**Data items:**
********************

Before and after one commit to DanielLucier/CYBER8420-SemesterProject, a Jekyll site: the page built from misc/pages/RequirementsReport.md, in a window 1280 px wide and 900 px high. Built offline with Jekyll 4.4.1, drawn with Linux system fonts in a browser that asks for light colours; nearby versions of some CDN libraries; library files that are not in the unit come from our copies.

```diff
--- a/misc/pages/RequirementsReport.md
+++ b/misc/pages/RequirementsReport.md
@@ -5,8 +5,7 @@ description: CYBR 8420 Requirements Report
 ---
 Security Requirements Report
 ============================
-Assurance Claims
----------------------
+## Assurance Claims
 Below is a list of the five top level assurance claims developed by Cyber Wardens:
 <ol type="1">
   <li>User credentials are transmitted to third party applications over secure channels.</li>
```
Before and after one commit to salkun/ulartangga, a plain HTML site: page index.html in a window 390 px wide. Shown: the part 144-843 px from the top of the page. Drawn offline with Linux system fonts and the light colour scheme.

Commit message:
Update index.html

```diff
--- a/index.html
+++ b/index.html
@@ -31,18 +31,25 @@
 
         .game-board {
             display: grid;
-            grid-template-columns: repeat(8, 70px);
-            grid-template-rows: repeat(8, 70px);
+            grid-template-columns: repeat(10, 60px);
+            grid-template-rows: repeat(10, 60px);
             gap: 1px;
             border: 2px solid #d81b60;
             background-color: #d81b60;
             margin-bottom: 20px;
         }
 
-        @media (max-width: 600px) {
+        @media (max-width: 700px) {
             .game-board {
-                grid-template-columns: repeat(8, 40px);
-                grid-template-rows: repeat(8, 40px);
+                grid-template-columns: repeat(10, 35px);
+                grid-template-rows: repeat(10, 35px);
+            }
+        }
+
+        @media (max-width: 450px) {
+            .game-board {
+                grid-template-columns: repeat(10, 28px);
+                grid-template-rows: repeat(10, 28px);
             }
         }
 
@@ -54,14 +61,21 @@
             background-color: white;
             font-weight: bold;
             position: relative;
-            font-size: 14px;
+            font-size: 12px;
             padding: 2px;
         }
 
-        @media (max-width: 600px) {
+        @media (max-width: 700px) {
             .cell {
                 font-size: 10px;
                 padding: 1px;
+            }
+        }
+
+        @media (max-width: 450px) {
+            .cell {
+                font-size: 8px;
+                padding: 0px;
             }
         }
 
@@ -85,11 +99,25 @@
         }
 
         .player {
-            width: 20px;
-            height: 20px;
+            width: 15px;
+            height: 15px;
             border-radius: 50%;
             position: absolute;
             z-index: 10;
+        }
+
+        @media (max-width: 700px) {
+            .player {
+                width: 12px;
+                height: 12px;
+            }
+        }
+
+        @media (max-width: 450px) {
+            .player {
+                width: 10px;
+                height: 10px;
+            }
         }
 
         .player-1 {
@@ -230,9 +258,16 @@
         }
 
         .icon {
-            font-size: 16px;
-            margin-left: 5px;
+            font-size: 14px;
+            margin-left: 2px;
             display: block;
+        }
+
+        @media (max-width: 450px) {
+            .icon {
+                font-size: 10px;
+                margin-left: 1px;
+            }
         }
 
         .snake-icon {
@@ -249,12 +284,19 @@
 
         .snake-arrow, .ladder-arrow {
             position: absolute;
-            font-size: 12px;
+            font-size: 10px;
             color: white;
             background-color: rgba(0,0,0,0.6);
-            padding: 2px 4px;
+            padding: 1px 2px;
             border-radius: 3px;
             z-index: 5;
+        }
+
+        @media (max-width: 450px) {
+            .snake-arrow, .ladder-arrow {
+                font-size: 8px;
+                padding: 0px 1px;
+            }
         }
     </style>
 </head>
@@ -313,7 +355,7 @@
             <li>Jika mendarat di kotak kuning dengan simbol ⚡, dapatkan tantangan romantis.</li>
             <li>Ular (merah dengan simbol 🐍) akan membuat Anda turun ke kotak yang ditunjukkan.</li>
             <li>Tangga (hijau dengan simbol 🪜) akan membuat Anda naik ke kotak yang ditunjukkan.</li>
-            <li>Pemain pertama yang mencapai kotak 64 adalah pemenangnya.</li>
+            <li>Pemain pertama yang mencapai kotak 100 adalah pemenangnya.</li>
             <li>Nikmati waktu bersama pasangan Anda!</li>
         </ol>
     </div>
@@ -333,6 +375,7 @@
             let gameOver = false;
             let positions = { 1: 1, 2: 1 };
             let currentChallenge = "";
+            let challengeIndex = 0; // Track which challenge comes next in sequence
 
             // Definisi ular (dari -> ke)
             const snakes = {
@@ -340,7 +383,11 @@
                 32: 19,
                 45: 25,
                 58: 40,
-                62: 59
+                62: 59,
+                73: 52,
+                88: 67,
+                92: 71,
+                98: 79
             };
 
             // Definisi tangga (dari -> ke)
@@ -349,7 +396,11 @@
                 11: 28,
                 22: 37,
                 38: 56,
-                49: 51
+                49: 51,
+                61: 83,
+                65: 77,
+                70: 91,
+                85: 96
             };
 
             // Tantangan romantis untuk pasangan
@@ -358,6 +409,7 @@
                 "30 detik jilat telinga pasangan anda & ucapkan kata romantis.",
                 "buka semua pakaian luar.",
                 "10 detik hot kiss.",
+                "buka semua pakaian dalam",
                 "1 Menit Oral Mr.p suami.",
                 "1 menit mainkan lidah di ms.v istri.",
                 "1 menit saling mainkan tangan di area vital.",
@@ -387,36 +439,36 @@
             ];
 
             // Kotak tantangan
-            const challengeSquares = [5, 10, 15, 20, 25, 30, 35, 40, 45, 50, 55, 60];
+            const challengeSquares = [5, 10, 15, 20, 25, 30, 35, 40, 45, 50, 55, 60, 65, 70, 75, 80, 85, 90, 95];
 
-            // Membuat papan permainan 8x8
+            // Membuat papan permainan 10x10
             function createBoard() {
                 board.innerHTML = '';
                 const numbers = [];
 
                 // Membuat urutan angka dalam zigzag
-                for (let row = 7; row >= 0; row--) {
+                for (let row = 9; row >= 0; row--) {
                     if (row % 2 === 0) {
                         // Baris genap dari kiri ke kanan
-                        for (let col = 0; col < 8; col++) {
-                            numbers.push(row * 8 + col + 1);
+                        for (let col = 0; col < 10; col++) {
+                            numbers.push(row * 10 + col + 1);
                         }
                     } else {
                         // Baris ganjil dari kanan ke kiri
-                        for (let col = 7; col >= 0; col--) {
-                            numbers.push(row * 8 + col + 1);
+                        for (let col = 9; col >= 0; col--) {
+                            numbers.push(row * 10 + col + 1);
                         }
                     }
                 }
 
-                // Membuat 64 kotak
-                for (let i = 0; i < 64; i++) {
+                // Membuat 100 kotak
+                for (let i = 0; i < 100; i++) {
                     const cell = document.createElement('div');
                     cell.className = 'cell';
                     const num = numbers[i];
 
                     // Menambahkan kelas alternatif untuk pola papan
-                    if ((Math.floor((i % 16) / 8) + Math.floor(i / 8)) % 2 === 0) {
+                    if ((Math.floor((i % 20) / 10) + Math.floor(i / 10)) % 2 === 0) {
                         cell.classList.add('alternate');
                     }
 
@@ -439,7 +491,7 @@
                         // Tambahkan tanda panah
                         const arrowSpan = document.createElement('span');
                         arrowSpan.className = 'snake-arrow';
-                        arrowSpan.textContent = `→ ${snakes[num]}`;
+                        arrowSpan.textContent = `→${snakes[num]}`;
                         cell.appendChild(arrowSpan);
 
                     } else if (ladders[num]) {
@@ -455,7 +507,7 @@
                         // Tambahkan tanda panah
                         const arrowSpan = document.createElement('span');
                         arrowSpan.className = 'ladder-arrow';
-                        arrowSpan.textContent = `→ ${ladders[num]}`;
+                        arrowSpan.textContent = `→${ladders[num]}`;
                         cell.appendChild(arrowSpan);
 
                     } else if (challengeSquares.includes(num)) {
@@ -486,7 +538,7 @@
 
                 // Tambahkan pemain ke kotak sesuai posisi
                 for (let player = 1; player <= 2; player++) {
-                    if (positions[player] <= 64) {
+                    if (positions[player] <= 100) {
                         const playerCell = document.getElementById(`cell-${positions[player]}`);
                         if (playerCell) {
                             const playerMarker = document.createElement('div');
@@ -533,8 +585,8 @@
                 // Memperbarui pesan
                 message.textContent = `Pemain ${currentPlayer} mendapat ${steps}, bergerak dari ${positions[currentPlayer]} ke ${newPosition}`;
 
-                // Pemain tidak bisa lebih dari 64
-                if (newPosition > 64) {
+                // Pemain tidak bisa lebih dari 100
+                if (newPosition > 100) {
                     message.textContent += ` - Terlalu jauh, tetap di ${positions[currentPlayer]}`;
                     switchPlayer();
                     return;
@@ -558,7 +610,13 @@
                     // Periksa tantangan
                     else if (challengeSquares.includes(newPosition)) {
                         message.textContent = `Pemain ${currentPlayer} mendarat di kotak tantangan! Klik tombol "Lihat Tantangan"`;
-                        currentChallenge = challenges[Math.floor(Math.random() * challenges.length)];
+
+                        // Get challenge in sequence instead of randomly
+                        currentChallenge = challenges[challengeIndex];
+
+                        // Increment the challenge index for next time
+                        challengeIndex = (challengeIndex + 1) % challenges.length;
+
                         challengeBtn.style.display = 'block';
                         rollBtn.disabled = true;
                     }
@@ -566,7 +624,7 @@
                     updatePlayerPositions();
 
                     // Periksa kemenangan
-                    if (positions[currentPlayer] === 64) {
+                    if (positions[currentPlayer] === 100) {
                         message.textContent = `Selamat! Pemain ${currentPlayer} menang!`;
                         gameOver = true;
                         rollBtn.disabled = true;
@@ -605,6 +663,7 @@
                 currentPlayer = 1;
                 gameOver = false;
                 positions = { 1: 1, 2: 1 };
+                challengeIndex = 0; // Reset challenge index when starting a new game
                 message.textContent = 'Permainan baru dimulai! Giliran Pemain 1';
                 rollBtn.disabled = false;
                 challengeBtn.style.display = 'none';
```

********************

**What you have to do:**
For each line in the records that contains the word "size", make a copy.

**Your response:**
-            font-size: 14px;
+            font-size: 12px;
                 font-size: 10px;
+                font-size: 8px;
-            font-size: 16px;
+            font-size: 14px;
+                font-size: 10px;
-            font-size: 12px;
+            font-size: 10px;
+                font-size: 8px;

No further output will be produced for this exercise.